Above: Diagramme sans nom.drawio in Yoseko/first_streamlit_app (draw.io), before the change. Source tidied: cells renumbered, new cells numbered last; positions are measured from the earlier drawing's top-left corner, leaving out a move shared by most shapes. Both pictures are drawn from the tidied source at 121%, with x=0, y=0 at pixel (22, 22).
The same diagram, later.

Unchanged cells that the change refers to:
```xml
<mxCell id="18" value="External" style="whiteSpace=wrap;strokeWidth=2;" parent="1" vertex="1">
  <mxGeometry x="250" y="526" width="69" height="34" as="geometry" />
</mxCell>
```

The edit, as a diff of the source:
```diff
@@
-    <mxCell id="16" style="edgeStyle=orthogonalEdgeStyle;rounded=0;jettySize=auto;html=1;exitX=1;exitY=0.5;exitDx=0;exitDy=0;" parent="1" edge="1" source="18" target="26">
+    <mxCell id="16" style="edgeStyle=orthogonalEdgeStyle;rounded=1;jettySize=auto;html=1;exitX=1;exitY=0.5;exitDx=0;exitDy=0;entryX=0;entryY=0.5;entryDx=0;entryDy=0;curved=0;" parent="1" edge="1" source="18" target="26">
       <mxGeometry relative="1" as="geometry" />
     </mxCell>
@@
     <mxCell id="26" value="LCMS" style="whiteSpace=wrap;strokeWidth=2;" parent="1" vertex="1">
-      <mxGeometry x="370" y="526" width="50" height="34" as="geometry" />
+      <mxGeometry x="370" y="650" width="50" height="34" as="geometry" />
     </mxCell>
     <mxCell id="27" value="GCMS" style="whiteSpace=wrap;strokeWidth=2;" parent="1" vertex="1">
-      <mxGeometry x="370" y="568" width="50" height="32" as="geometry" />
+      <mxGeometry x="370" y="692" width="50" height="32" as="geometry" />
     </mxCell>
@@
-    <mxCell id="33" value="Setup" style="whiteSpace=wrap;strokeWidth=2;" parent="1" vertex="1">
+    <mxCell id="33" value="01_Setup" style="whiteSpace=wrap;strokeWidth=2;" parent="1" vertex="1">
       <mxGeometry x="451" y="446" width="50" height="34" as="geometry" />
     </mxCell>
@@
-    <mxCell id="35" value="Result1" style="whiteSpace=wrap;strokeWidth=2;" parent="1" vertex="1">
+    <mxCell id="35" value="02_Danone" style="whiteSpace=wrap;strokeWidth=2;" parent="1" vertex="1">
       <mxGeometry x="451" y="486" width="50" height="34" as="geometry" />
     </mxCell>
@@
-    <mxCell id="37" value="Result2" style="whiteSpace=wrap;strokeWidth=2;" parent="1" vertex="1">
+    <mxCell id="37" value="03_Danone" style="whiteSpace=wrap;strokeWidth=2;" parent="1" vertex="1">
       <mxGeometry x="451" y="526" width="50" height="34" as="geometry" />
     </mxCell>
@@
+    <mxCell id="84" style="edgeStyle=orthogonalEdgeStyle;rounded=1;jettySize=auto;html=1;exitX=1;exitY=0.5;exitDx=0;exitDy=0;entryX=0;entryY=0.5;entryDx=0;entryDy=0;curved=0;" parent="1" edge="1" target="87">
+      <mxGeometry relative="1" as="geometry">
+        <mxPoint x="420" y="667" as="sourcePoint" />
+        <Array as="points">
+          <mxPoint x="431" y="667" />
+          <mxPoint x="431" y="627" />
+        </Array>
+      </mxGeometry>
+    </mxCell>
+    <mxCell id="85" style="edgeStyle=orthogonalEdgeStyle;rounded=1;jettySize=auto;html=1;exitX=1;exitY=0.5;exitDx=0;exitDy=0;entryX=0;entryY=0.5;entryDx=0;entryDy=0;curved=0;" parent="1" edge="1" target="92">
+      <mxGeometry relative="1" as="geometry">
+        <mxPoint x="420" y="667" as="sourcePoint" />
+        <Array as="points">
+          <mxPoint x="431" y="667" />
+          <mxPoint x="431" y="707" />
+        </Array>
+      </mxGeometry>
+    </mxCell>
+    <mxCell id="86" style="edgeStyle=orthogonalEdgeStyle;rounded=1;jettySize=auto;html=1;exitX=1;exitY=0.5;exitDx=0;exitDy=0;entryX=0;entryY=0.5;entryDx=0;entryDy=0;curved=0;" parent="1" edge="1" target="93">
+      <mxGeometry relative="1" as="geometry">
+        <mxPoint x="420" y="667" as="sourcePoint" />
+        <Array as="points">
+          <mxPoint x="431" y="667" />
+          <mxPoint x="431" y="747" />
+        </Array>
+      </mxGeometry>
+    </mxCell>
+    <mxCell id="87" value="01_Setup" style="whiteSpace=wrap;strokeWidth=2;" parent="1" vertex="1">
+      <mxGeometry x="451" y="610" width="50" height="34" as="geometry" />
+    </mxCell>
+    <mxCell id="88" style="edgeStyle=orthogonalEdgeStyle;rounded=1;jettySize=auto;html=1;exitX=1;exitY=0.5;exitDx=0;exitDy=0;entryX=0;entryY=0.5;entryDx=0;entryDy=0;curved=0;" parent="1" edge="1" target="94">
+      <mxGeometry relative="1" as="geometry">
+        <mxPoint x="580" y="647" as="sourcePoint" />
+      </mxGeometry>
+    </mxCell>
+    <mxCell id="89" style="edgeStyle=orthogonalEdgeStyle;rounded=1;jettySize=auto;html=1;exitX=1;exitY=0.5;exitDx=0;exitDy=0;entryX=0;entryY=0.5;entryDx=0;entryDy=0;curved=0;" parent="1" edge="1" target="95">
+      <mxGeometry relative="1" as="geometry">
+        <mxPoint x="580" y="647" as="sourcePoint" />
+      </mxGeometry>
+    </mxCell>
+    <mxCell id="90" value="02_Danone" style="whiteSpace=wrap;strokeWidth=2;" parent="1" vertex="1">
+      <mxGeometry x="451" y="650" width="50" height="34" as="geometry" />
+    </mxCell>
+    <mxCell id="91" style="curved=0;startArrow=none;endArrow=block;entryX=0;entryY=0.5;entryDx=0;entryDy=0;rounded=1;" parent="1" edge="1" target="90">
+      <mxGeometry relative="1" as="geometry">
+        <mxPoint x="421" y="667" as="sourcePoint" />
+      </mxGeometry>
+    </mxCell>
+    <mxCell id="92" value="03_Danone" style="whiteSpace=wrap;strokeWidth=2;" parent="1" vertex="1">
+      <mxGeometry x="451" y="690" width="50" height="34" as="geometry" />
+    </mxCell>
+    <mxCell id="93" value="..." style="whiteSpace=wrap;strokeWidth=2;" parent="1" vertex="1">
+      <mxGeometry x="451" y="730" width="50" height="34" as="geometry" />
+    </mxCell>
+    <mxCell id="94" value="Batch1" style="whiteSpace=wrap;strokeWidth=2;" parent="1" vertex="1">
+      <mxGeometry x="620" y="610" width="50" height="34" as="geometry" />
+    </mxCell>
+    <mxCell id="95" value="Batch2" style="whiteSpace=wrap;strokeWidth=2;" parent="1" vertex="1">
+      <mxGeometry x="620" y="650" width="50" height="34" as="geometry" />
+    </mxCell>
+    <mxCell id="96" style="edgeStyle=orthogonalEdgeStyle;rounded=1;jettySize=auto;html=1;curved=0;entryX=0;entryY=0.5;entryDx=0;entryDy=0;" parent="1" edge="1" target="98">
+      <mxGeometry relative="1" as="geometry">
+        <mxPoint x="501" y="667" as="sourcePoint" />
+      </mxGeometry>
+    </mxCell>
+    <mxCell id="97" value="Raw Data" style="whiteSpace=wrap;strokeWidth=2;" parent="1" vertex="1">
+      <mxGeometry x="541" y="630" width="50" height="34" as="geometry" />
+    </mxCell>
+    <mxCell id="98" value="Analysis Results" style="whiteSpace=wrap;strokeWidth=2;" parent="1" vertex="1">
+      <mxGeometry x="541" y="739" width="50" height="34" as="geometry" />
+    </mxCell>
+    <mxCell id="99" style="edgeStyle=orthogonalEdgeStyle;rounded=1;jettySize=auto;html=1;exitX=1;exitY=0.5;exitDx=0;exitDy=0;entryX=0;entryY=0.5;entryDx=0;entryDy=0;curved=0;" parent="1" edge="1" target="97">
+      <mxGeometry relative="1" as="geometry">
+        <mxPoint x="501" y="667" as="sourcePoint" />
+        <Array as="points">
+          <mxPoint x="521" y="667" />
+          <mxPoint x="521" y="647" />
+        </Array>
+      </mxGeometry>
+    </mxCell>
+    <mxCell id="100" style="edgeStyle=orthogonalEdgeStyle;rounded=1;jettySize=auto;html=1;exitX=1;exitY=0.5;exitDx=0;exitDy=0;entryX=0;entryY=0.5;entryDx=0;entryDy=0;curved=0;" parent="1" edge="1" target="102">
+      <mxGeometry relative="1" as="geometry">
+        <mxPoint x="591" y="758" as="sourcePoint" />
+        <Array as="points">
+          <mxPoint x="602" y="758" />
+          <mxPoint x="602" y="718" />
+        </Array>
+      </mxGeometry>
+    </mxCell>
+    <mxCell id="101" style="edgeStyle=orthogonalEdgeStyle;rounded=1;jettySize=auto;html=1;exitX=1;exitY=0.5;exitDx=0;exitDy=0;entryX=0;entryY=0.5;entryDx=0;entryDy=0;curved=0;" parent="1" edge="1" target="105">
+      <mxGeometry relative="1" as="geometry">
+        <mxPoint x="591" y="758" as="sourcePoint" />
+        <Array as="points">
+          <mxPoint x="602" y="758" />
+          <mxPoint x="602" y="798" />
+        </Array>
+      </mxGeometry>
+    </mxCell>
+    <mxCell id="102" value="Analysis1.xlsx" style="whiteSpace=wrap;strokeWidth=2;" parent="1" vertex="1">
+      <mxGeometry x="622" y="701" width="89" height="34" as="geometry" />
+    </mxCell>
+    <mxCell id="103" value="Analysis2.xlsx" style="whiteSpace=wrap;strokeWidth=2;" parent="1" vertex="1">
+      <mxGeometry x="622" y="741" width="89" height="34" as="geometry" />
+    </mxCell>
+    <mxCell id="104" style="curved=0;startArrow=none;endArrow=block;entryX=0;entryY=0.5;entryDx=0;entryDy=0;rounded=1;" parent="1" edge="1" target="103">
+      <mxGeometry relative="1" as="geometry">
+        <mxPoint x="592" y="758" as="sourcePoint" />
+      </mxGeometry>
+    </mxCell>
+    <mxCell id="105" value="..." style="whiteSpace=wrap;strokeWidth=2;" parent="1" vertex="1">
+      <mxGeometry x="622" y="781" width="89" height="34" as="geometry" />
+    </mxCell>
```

Assignment – Find the lines above that hold "xlsx", then copy each of them.

Exercise answer –
+    <mxCell id="102" value="Analysis1.xlsx" style="whiteSpace=wrap;strokeWidth=2;" parent="1" vertex="1">
+    <mxCell id="103" value="Analysis2.xlsx" style="whiteSpace=wrap;strokeWidth=2;" parent="1" vertex="1">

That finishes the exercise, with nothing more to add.